Hockey fashion is finally catching up to the female puckhead by way of innovative designer, Lise Munsie. The 27 year-old founder of JerseyMods – Little Black Jersey Co. transforms oversized NHL jerseys from back-of-the-closet forgettables into red carpet worthy wonders.
Munsie, a PhD student and diehard Toronto Maple Leafs fan, started Little Black Jersey Co. by accident.
“I originally made a completely original Toronto maple Leafs dress but thought it would be fun to try to make one out of a jersey since it’s hard to find fabric that matches team colours perfectly.
“I didn’t want to risk cutting up a precious Leafs’ jersey, so I thought I’d try out some designs on some other jerseys I had lying around. They turned out great, but I had no personal use for them so I decided to sell…thus JerseyMods was born.”
Her first Little Black Jersey went up for sale March, 2010 finally giving pinkpuckers a chance to ditch girly garbs and rock their teams’ sweater with personal style and flare.
Available at etsy.com and ranging from $60-$85, female fanatics choose from three basic dress designs, send in their sizing and an over-sized jersey and the hockey fashionista gets to work on a custom creation.
Munsie uses every available element, uniquely unionizing patches, logos, and ties, in order to stay true to the jersey itself, resulting in fabulous fashion forward designs with edge and attitude.
Her newest work includes a shout out to former Leaf captain, Wendel Clark, adding a classic 17 patch.
“My designs keep evolving and this is my favourite.”
The designer works solo on a first come first serve basis, balancing studies and entrepreneurial endeavors, reserving a night a week and some hours on the weekend for sewing orders.
“Each dress is completely custom-made based on the jersey design, what kind of dress the recipient wants, and made to their exact size,” she explains.
Munsie is the answer for any female fan that has cringed at the sight of a pink jersey. The number of women following and playing hockey has absolutely exploded in popularity over the past couple of decades. Following the inclusion of women’s hockey in the 1998 winter games in Nagano, Japan, hockey saw a spike in both female registration and fandom. The surge revealed a void in a niche market of sports apparel – female NHL fans had little to choose from beyond oversized men’s jerseys.
NHL.com attempted to answer the demand offering limited options tailored to the female physique in colours like pink and champagne.
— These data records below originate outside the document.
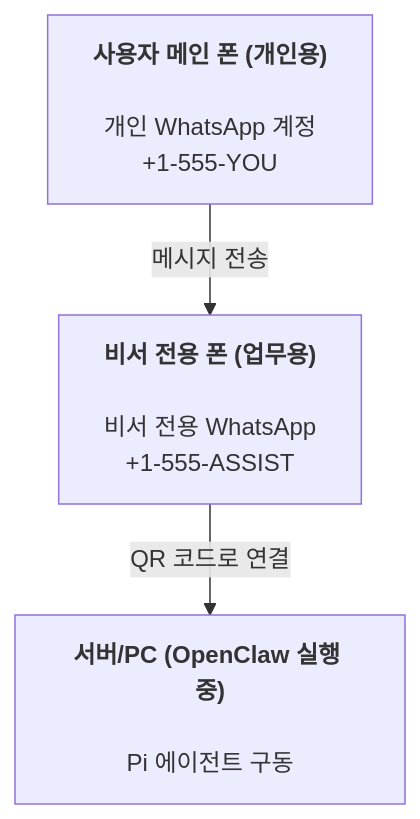
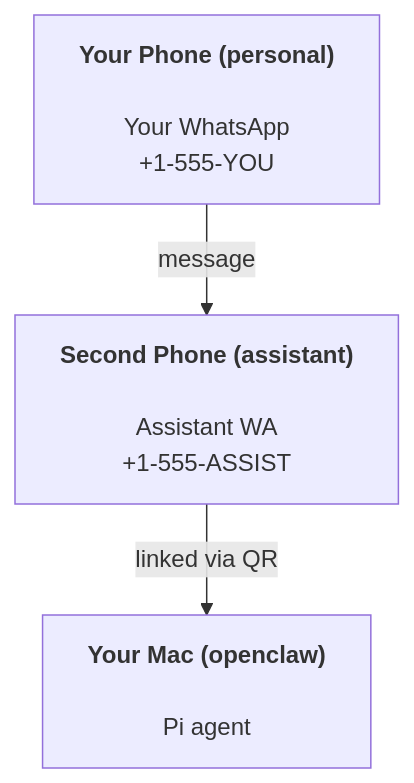
Before and after one commit to cabbagehao/openclawDoc: the diagram in docs/ko-KR/start/openclaw.md, drawn with Mermaid. The commit also changed other lines of this file and 265 other files, not shown here.

````diff
--- a/docs/ko-KR/start/openclaw.md
+++ b/docs/ko-KR/start/openclaw.md
@@ -38,5 +39,5 @@
 ```mermaid
 flowchart TB
-    A["<b>사용자 메인 폰 (개인용)<br></b><br>개인 WhatsApp 계정<br>+1-555-YOU"] -- 메시지 전송 --> B["<b>비서 전용 폰 (업무용)<br></b><br>비서 전용 WhatsApp<br>+1-555-ASSIST"]
-    B -- QR 코드로 연결 --> C["<b>서버/PC (OpenClaw 실행 중)<br></b><br>Pi 에이전트 구동"]
+    A["<b>Your Phone (personal)<br></b><br>Your WhatsApp<br>+1-555-YOU"] -- message --> B["<b>Second Phone (assistant)<br></b><br>Assistant WA<br>+1-555-ASSIST"]
+    B -- linked via QR --> C["<b>Your Mac (openclaw)<br></b><br>Pi agent"]
 ```
````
Many third jerseys are still hard to find in female sizing in team colours, highlighting a rocky retail relationship with the fairer fans. Recently, Alyssa Milano’s designs for women came under scrutiny for their impracticality while a laughable $325 bedazzled team purse left many girly game goers wanting.
Still trying to woo female fans, NHL.com released a bikini line to their portfolio. The swimwear, available in actual team colours, has received very positive feedback.
Munsie feels options for female fans are definitely improving.
“They are really coming out with some great stuff that fits better and looks cool. I am still constantly shopping for unique officially licensed merchandise.”
And, as far as pink jerseys go… “I only like the stuff available in team colours, I am not a fan of hockey team clothes that are not team colours.” With this mantra in mind female diehards, unwilling to compromise, flock to JerseyMods.
Munsie’s Little Black Jersey Co.’s facebook page is riddled with rave reviews and photos of designs in action. Both she and her clients don the one-of-a-kind jersey dresses in arenas across the country, attracting some serious attention.
“People think it’s fun and different!”
Little Black Jersey Co.–JerseyMods embodies the contemporary female fan. Pinkpuckers who reserve words like champagne and sparkles to describe New Year’s can now celebrate an alternative way to honour the hockey jersey.